But as he turned away from me I saw the hurt in his eyes.
And in that moment, I knew I was the most selfish of mothers.
He needed me more right then than I needed my personal space.
How many other times have I done that and been completely unaware of how much I have hurt him? Or the others?
Who knows what door he was trying to open that I had just shut in his face.
I often feel so justified in my need for space, for time, for "just 5 minutes".
But at what cost?
It is not easy to overcome selfishness.
When Davy is, again, attached to my breast, when there is a boy on each side of me, leaning hot, sticky bodies against me, when a girl climbs under my legs and over them, all while I read a book aloud to them, I sometimes feel my skin crawl.
I feel ashamed admitting it, but it's true.
I'd like to ask them if they could just sit in the chairs across from me, if Lilly could get the heck off my legs and if they could at least wait until Davy is done nursing.
But instead, I am trying to remember that they crave closeness right now.
They need me.
And I want them to remember me pulling them close, not pushing them away.
But it's not easy, this dying to self.
This weekend I was hot and sweaty after yard work and washing the car.
The kids were already in the pool when I came out in my bathing suit to join them.
"Are you going in the pool with us Mommy?" cried 3 voices almost in unison.
"Yes I am!"
You would have thought I said I was taking them to Disneyland.
Here's something else that's shameful to admit.

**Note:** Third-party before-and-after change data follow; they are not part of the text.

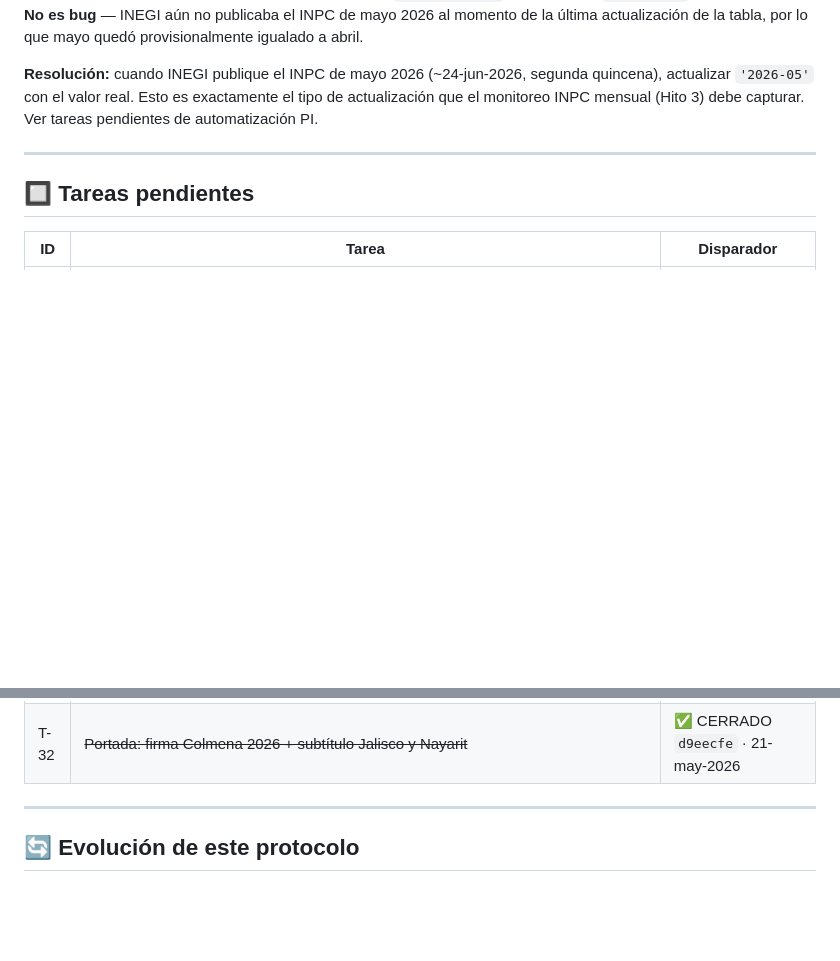
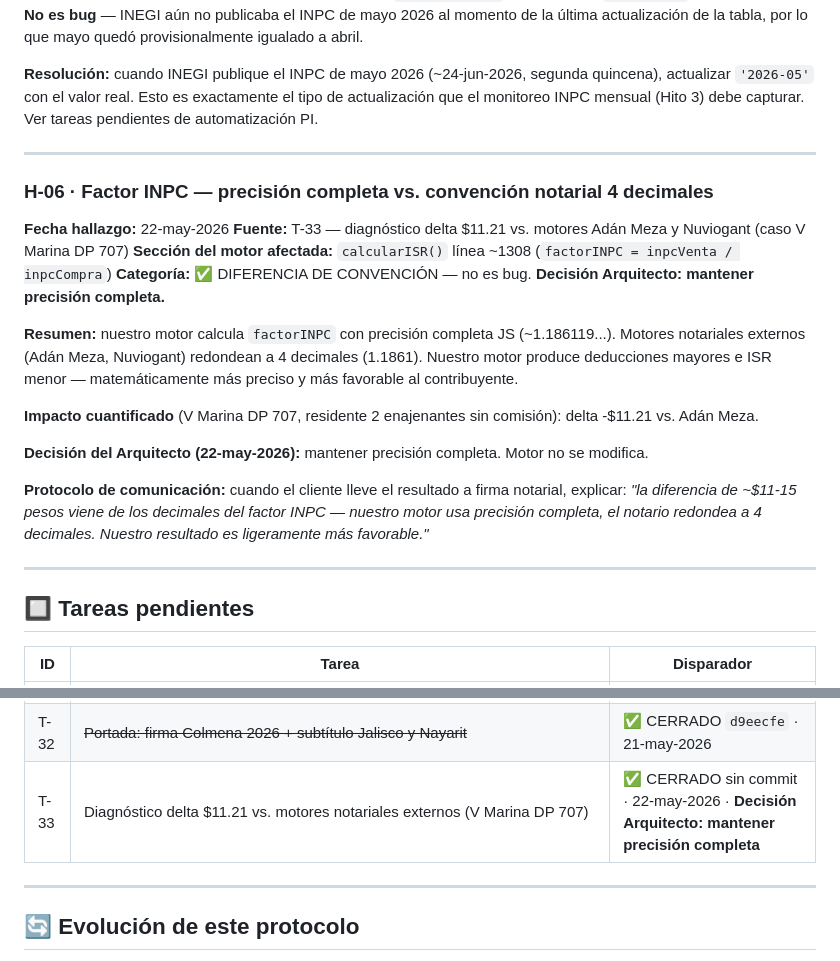
Before and after one commit to Pvrolomx/calculadora-fiscal-notarial, a Markdown page: MANTENIMIENTO.md, 2 parts joined by grey strips. GitHub-like rendering; blank space fills up the shorter version.

Commit message:
docs(mantenimiento): T-33 cerrada + H-06 factor INPC precisión completa vs. convención notarial
- T-33: diagnóstico delta $11.21 vs. Adán Meza/Nuviogant — sin commit, solo diagnóstico
- H-06: diferencia de convención documentada — decisión Arquitecto: mantener precisión completa
- Protocolo de comunicación al cliente documentado

```diff
--- a/MANTENIMIENTO.md
+++ b/MANTENIMIENTO.md
@@ -567,6 +567,23 @@ La tabla `INPC` embebida tiene `'2026-04': 145.831` y `'2026-05': 145.831` — v
 
 ---
 
+### H-06 · Factor INPC — precisión completa vs. convención notarial 4 decimales
+
+**Fecha hallazgo:** 22-may-2026
+**Fuente:** T-33 — diagnóstico delta $11.21 vs. motores Adán Meza y Nuviogant (caso V Marina DP 707)
+**Sección del motor afectada:** `calcularISR()` línea ~1308 (`factorINPC = inpcVenta / inpcCompra`)
+**Categoría:** ✅ DIFERENCIA DE CONVENCIÓN — no es bug. **Decisión Arquitecto: mantener precisión completa.**
+
+**Resumen:** nuestro motor calcula `factorINPC` con precisión completa JS (~1.186119...). Motores notariales externos (Adán Meza, Nuviogant) redondean a 4 decimales (1.1861). Nuestro motor produce deducciones mayores e ISR menor — matemáticamente más preciso y más favorable al contribuyente.
+
+**Impacto cuantificado** (V Marina DP 707, residente 2 enajenantes sin comisión): delta -$11.21 vs. Adán Meza.
+
+**Decisión del Arquitecto (22-may-2026):** mantener precisión completa. Motor no se modifica.
+
+**Protocolo de comunicación:** cuando el cliente lleve el resultado a firma notarial, explicar: *"la diferencia de ~$11-15 pesos viene de los decimales del factor INPC — nuestro motor usa precisión completa, el notario redondea a 4 decimales. Nuestro resultado es ligeramente más favorable."*
+
+---
+
 ## 🔲 Tareas pendientes
 
 | ID | Tarea | Disparador |
@@ -593,6 +610,7 @@ La tabla `INPC` embebida tiene `'2026-04': 145.831` y `'2026-05': 145.831` — v
 | T-30 | ~~Panel comisión% cierra con click-outside (espejo T-29)~~ | ✅ CERRADO `082841c` · 21-may-2026 |
 | T-31 | ~~Portada: eliminar tarjetas IVA Notarial y CalcPro (CalcPro→footer)~~ | ✅ CERRADO `d498c8a` · 21-may-2026 |
 | T-32 | ~~Portada: firma Colmena 2026 + subtítulo Jalisco y Nayarit~~ | ✅ CERRADO `d9eecfe` · 21-may-2026 |
+| T-33 | Diagnóstico delta $11.21 vs. motores notariales externos (V Marina DP 707) | ✅ CERRADO sin commit · 22-may-2026 · **Decisión Arquitecto: mantener precisión completa** |
 
 ---
 
```
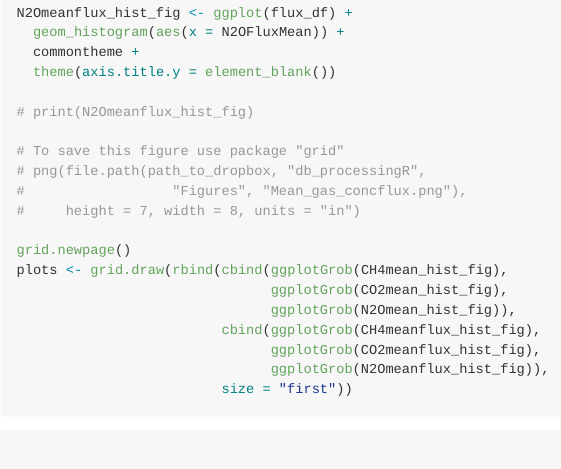
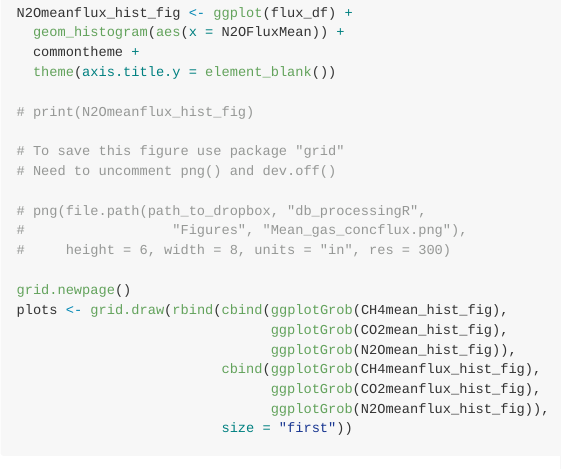
Before and after one commit to lukeloken/GlobalRiverMethane, an R Markdown document (README.Rmd): the page in a window 1100 px wide, from 3710 px down. The pictures show the output file README.md that the author committed with the source, drawn offline in the style of GitHub.

Commit message:
fixing save function

```diff
--- a/README.Rmd
+++ b/README.Rmd
@@ -123,9 +123,11 @@ N2Omeanflux_hist_fig <- ggplot(flux_df) +
 # print(N2Omeanflux_hist_fig)
 
 # To save this figure use package "grid"
+# Need to uncomment png() and dev.off()
+
 # png(file.path(path_to_dropbox, "db_processingR",
 #                  "Figures", "Mean_gas_concflux.png"),
-#     height = 7, width = 8, units = "in")
+#     height = 6, width = 8, units = "in", res = 300)
 
 grid.newpage()
 plots <- grid.draw(rbind(cbind(ggplotGrob(CH4mean_hist_fig),
```
Also changed, not shown: README.md.
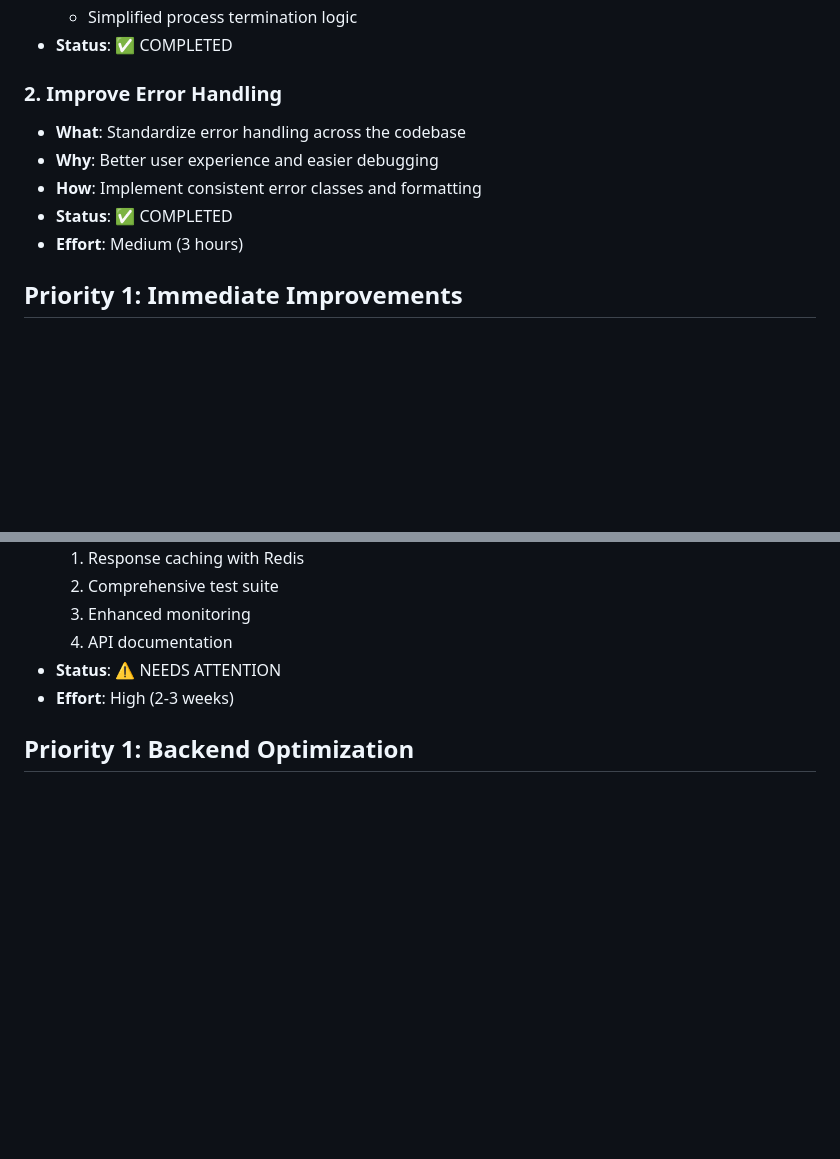
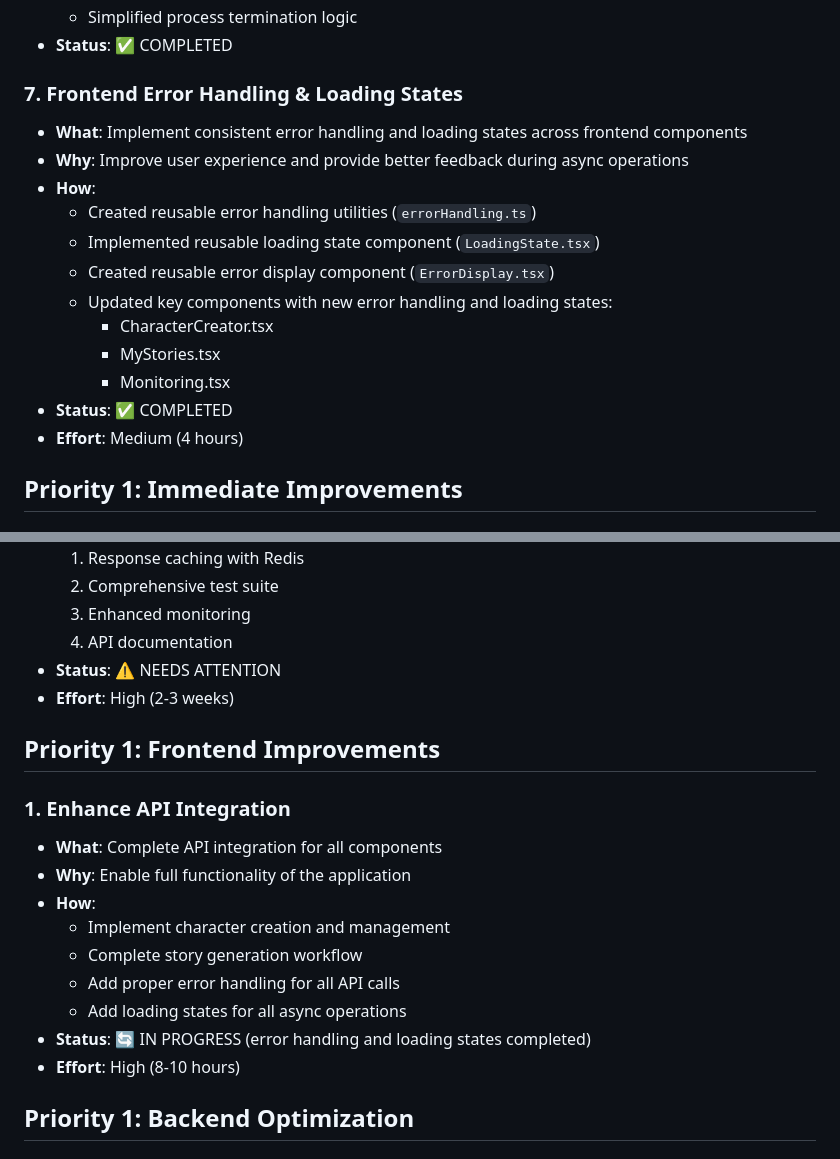
Before and after one commit to walkiger/mvp-child-book-gen, a Markdown page: temp_analysis/implementation_plan.md, 2 parts joined by grey strips. Drawn GitHub-style; blank space fills up the shorter version.

```diff
--- a/temp_analysis/implementation_plan.md
+++ b/temp_analysis/implementation_plan.md
@@ -52,12 +52,19 @@
   - Simplified process termination logic
 - **Status**: ✅ COMPLETED
 
-### 2. Improve Error Handling
-- **What**: Standardize error handling across the codebase
-- **Why**: Better user experience and easier debugging
-- **How**: Implement consistent error classes and formatting
+### 7. Frontend Error Handling & Loading States
+- **What**: Implement consistent error handling and loading states across frontend components
+- **Why**: Improve user experience and provide better feedback during async operations
+- **How**:
+  - Created reusable error handling utilities (`errorHandling.ts`)
+  - Implemented reusable loading state component (`LoadingState.tsx`)
+  - Created reusable error display component (`ErrorDisplay.tsx`)
+  - Updated key components with new error handling and loading states:
+    - CharacterCreator.tsx
+    - MyStories.tsx
+    - Monitoring.tsx
 - **Status**: ✅ COMPLETED
-- **Effort**: Medium (3 hours)
+- **Effort**: Medium (4 hours)
 
 ## Priority 1: Immediate Improvements
 
@@ -389,6 +396,19 @@
 - **Status**: ⚠️ NEEDS ATTENTION
 - **Effort**: High (2-3 weeks)
 
+## Priority 1: Frontend Improvements
+
+### 1. Enhance API Integration
+- **What**: Complete API integration for all components
+- **Why**: Enable full functionality of the application
+- **How**:
+  - Implement character creation and management
+  - Complete story generation workflow
+  - Add proper error handling for all API calls
+  - Add loading states for all async operations
+- **Status**: 🔄 IN PROGRESS (error handling and loading states completed)
+- **Effort**: High (8-10 hours)
+
 ## Priority 1: Backend Optimization
 
 ### 1. Implement Caching Layer
```
Also changed, not shown: README.md (+67 -10 lines).
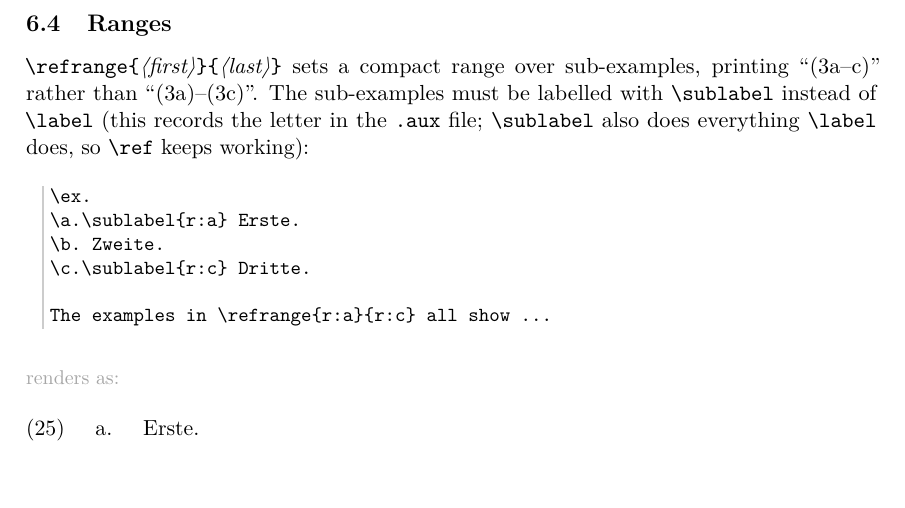
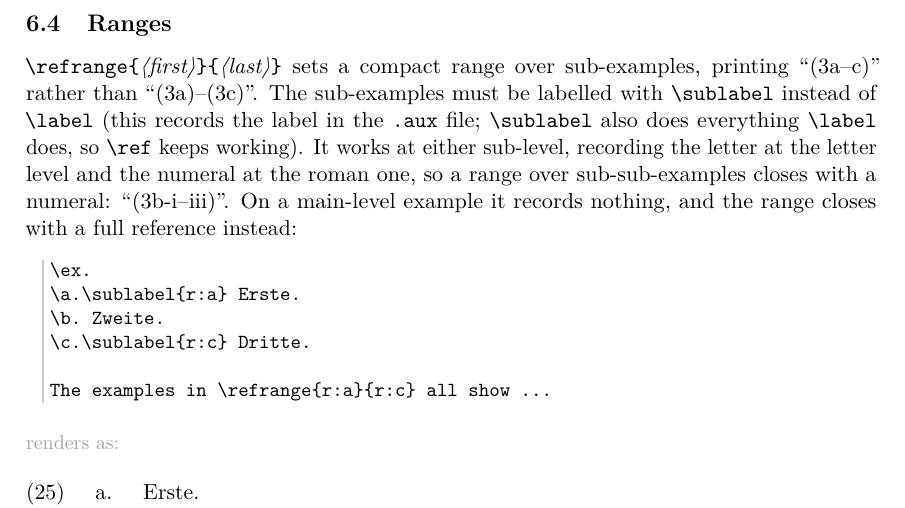
Before and after one commit to ghschaden/linguexx, a LaTeX paper (linguexx-doc.tex): part of page 16 of 26, cut so that both start at the same text. Compiled offline with pdfLaTeX.

Commit message:
Fix \sublabel at the roman level
\sublabel wrote \Exalph{SubExNo} whatever level it was used at. That is the
letter counter, which at the roman level names the ENCLOSING letter, so
every roman sub-sub-example under one letter recorded the same value:

    \lx@setsub{R:i}{b}  \lx@setsub{R:ii}{b}  \lx@setsub{R:iii}{b}

and \refrange{R:i}{R:iii} printed (1b-i--b) instead of (1b-i--iii). Nothing
errored; the reference was just wrong. (\ref to a sub-sub-example goes
through \theSubSubExNo and was always correct, which is why this stayed
hidden.)

It now records the label of the level it sits at. At the main level it
records nothing at all and \lx@subletter falls back to a full \pref -- the
sensible reading of a range ending in a whole example, and previously an
\alph{0} "Counter too large".

Verified in both modes: [lazy] gives (1b-i--iii), [legacy] (1-b-i--iii),
with the bare numeral so the [legacy] "(i)" delimiters do not leak into the
range. Mutation-checked both ways -- recording the letter at every level,
and recording the roman at every level, each fail refs.

546/546 assertions on all three engines; manual updated and rebuilt;
ua-demo still veraPDF-compliant on all three profiles.

Co-Authored-By: Claude Opus 5 <noreply@anthropic.com>

```diff
--- a/linguexx-doc.tex
+++ b/linguexx-doc.tex
@@ -988,8 +988,12 @@ is nearly always what is meant; \cs{TextNext} escapes to the main series.
 \cs{refrange}\marg{first}\marg{last} sets a compact range over
 sub-examples, printing ``(3a--c)'' rather than ``(3a)--(3c)''. The
 sub-examples must be labelled with \cs{sublabel} instead of \cs{label}
-(this records the letter in the \texttt{.aux} file; \cs{sublabel} also does
-everything \cs{label} does, so \cs{ref} keeps working):
+(this records the label in the \texttt{.aux} file; \cs{sublabel} also does
+everything \cs{label} does, so \cs{ref} keeps working). It works at either
+sub-level, recording the letter at the letter level and the numeral at the
+roman one, so a range over sub-sub-examples closes with a numeral:
+``(3b-i--iii)''. On a main-level example it records nothing, and the range
+closes with a full reference instead:
 
 \begin{code}
 \ex.
```
Also changed, not shown: linguexx.sty (+28 -2 lines), CHANGELOG.md, linguexx-doc.pdf, 2 other files.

Far too often I use that time that they are happily playing to get something done.
Clean the bathroom, make a phone call, load the dishwasher, sweep, or some other task that I deem more important than time spent with them.
How much fun we had in that pool.
So much so they asked me again today, "are you coming swimming with us today, Mommy?"
"Yes I am!"
And not after I fold the laundry.
They just want to be with me.
"For the entire law is fulfilled in keeping this one command:
love your neighbor as yourself."